As their forces are withdrawing from Afghanistan, think tanks in both the US and Europe have begun putting forth policy suggestions for dealing with Pakistan, a country considered important not only for Afghanistan’s stability, but one which is also struggling with its own terrorism problems, and is after all a nuclear-armed state.
Some think tanks are, however, doing a better job than others in thinking about Pakistan. Evidence of one lackluster effort is a recently released report “A transatlantic Pakistan Policy” by the German Marshall Fund and the Swedish Defence Research Agency.
This report advocates the need for a more coordinated transatlantic approach by the US and Europe to deal with Pakistan, using a combined carrot and stick approach employing both economic and security strategies.
The report’s assertions concerning how to deal with Pakistan’s nuclear development, authored by an Indian, are rather problematic. While acknowledging that Pakistan’s nuclear development is a result of strategic rivalry with India, it goes on to assert that although Israel and India have also developed nuclear weapons outside the Nuclear Non-Proliferation Treaty, Pakistan’s nuclear capacity is the real threat.
It claims that Pakistan is developing tactical nuclear weapons, which are not needed for nuclear deterrence, and hence increase risks of nuclear conflict in the region, especially since Pakistan’s security forces “preserve ties to militant groups that target India”. India’s nuclear weapons development programme and its hostile posture is no where mentioned in this discussion.
The suspected nuclear proliferation by Pakistan is also highlighted here as a lingering threat, which does indeed strike a raw nerve the world over. An argument is thus built for both Europe and the US to compel Pakistan to adopt a more stabilising nuclear posture.
While one is not a fan of the nuclear arms race, and also cognisant of the immense financial drain of maintaining nuclear capacity, the claim that Pakistan’s “viable nuclear deterrent significantly decreases the leverage the United States and Europe have over Pakistan’s leadership” would provide a convincing argument for international opinion-makers without a nuanced understanding of foreign relations, and is certain to receive no traction within the country itself.
Moreover, the proposed transatlantic approach argues that discussion of Pakistan’s nuclear programme should feature not just in dialogues between the transatlantic allies, but also in dialogues with China, India and Afghanistan. What the agenda should be for such dialogues is however not specified. Nor are similar suggestions for regional consultations made to deal with Israel or India’s nuclear status.

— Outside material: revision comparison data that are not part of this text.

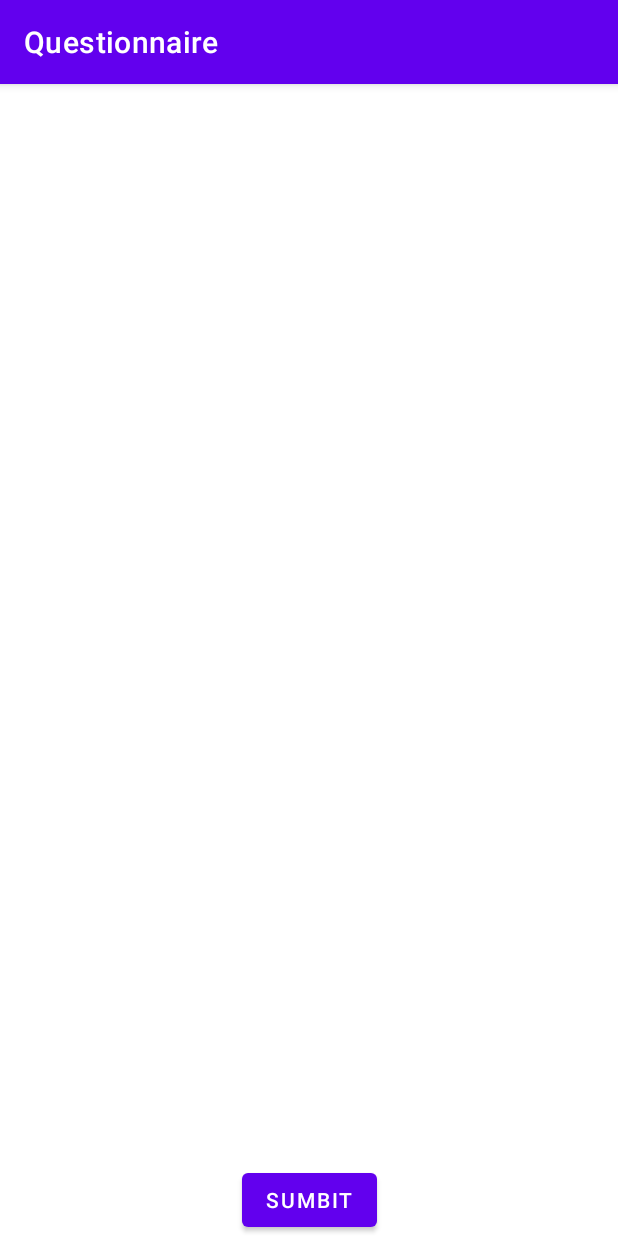
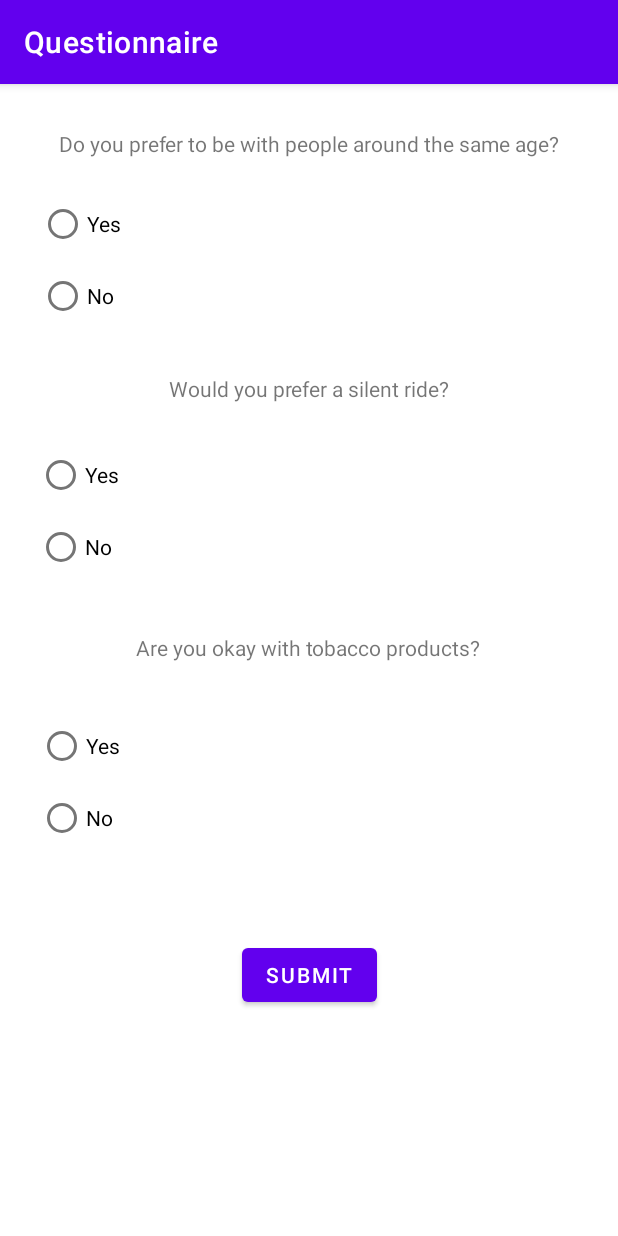
Before and after one commit to evan-placenis/PoolRide, an Android app: the QuestionnaireActivity screen opened directly, with no data from a screen before it, on a phone screen of 412 x 824 dp. Run offline under Robolectric (Android 15) with nearby library versions, the phone set to English and light mode, and no system bars.

Commit message:
finalized questionnaire page

```diff
--- a/app/src/main/java/com/example/javapoolrides/QuestionnaireActivity.java
+++ b/app/src/main/java/com/example/javapoolrides/QuestionnaireActivity.java
@@ -15,7 +15,7 @@ public class QuestionnaireActivity extends AppCompatActivity {
         setTitle("Questionnaire");
     }
 
-    public void doSomething(View v) {
+    public void submit(View v) {
         Intent i = new Intent(this, MainActivity.class);
         startActivity(i);
     }
--- a/app/src/main/res/layout/activity_questionnaire.xml
+++ b/app/src/main/res/layout/activity_questionnaire.xml
@@ -6,13 +6,124 @@
     android:layout_height="match_parent"
     tools:context=".QuestionnaireActivity">
 
-    <Button
-        android:id="@+id/button2"
+    <RadioGroup
+        android:id="@+id/Silent"
+        android:layout_width="360dp"
+        android:layout_height="104dp"
+        android:layout_marginTop="20dp"
+        app:layout_constraintEnd_toEndOf="parent"
+        app:layout_constraintStart_toStartOf="parent"
+        app:layout_constraintTop_toBottomOf="@+id/AgeQuestion">
+
+        <RadioButton
+            android:id="@+id/SilentYes"
+            android:layout_width="match_parent"
+            android:layout_height="wrap_content"
+            android:text="Yes" />
+
+        <RadioButton
+            android:id="@+id/SilentNo"
+            android:layout_width="match_parent"
+            android:layout_height="wrap_content"
+            android:text="No" />
+
+    </RadioGroup>
+
+    <RadioGroup
+        android:id="@+id/Age"
+        android:layout_width="363dp"
+        android:layout_height="101dp"
+        android:layout_marginTop="24dp"
+        app:layout_constraintEnd_toEndOf="parent"
+        app:layout_constraintStart_toStartOf="parent"
+        app:layout_constraintTop_toBottomOf="@+id/SilentQuestion">
+
+        <RadioButton
+            android:id="@+id/AgeYes"
+            android:layout_width="match_parent"
+            android:layout_height="wrap_content"
+            android:text="Yes" />
+
+        <RadioButton
+            android:id="@+id/AgeNo"
+            android:layout_width="match_parent"
+            android:layout_height="wrap_content"
+            android:text="No" />
+    </RadioGroup>
+
+    <RadioGroup
+        android:id="@+id/Tobacco"
+        android:layout_width="362dp"
+        android:layout_height="102dp"
+        android:layout_marginTop="24dp"
+        android:layout_marginBottom="8dp"
+        app:layout_constraintBottom_toBottomOf="parent"
+        app:layout_constraintEnd_toEndOf="parent"
+        app:layout_constraintStart_toStartOf="parent"
+        app:layout_constraintTop_toBottomOf="@+id/TobaccoQuestion"
+        app:layout_constraintVertical_bias="0.032">
+
+        <RadioButton
+            android:id="@+id/TobaccoYes"
+            android:layout_width="match_parent"
+            android:layout_height="wrap_content"
+            android:text="Yes" />
+
+        <RadioButton
+            android:id="@+id/TobaccoNo"
+            android:layout_width="match_parent"
+            android:layout_height="wrap_content"
+            android:text="No" />
+
+    </RadioGroup>
+
+    <TextView
+        android:id="@+id/AgeQuestion"
         android:layout_width="wrap_content"
         android:layout_height="wrap_content"
-        android:onClick="doSomething"
-        android:text="Sumbit"
+        android:text="Do you prefer to be with people around the same age?"
         app:layout_constraintBottom_toBottomOf="parent"
         app:layout_constraintEnd_toEndOf="parent"
-        app:layout_constraintStart_toStartOf="parent" />
+        app:layout_constraintStart_toStartOf="parent"
+        app:layout_constraintTop_toTopOf="parent"
+        app:layout_constraintVertical_bias="0.04" />
+
+    <TextView
+        android:id="@+id/SilentQuestion"
+        android:layout_width="wrap_content"
+        android:layout_height="wrap_content"
+        android:layout_marginTop="20dp"
+        android:layout_marginBottom="8dp"
+        android:text="Would you prefer a silent ride?"
+        app:layout_constraintBottom_toBottomOf="parent"
+        app:layout_constraintEnd_toEndOf="parent"
+        app:layout_constraintStart_toStartOf="parent"
+        app:layout_constraintTop_toBottomOf="@+id/Silent"
+        app:layout_constraintVertical_bias="0.0" />
+
+    <TextView
+        android:id="@+id/TobaccoQuestion"
+        android:layout_width="wrap_content"
+        android:layout_height="wrap_content"
+        android:layout_marginTop="28dp"
+        android:text="Are you okay with tobacco products?"
+        app:layout_constraintEnd_toEndOf="parent"
+        app:layout_constraintHorizontal_bias="0.497"
+        app:layout_constraintStart_toStartOf="parent"
+        app:layout_constraintTop_toBottomOf="@+id/Age" />
+
+    <Button
+        android:id="@+id/Submit"
+        android:layout_width="wrap_content"
+        android:layout_height="wrap_content"
+        android:layout_marginTop="8dp"
+        android:layout_marginBottom="8dp"
+        android:onClick="submit"
+        android:text="Submit"
+        app:layout_constraintBottom_toBottomOf="parent"
+        app:layout_constraintEnd_toEndOf="parent"
+        app:layout_constraintStart_toStartOf="parent"
+        app:layout_constraintTop_toBottomOf="@+id/Tobacco"
+        app:layout_constraintVertical_bias="0.23" />
+
 </androidx.constraintlayout.widget.ConstraintLayout>
```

Concerning counterterrorism, the authors of the report want the United States and Europe to establish a clearer division of labour to deal with Pakistan’s continued support for militant proxies. Nato’s own role in exacerbating regional conflicts due to its military intervention in the region is not paid the attention that it merits.
There is nothing novel or convincing about civil-military relations, governance and economic development policy in this report. Suggestions of using Western bilateral and multilateral economic leverage to help realise Pakistan’s potential as an emerging market, fails to realise the problematic role that earlier neo-liberal condiltionalities have played in exacerbating inequalities, not only in Pakistan, but many other developing countries.
It is unfortunate that no Pakistani scholar is involved in the writing of this report. Its overall tone is condescending, and it treats Pakistan like a pariah state, which will only serve to fuel hawkish sentiments within the country and enhance fears of a western conspiracy against us, besides increasing vitriol in policy-making circles within the West.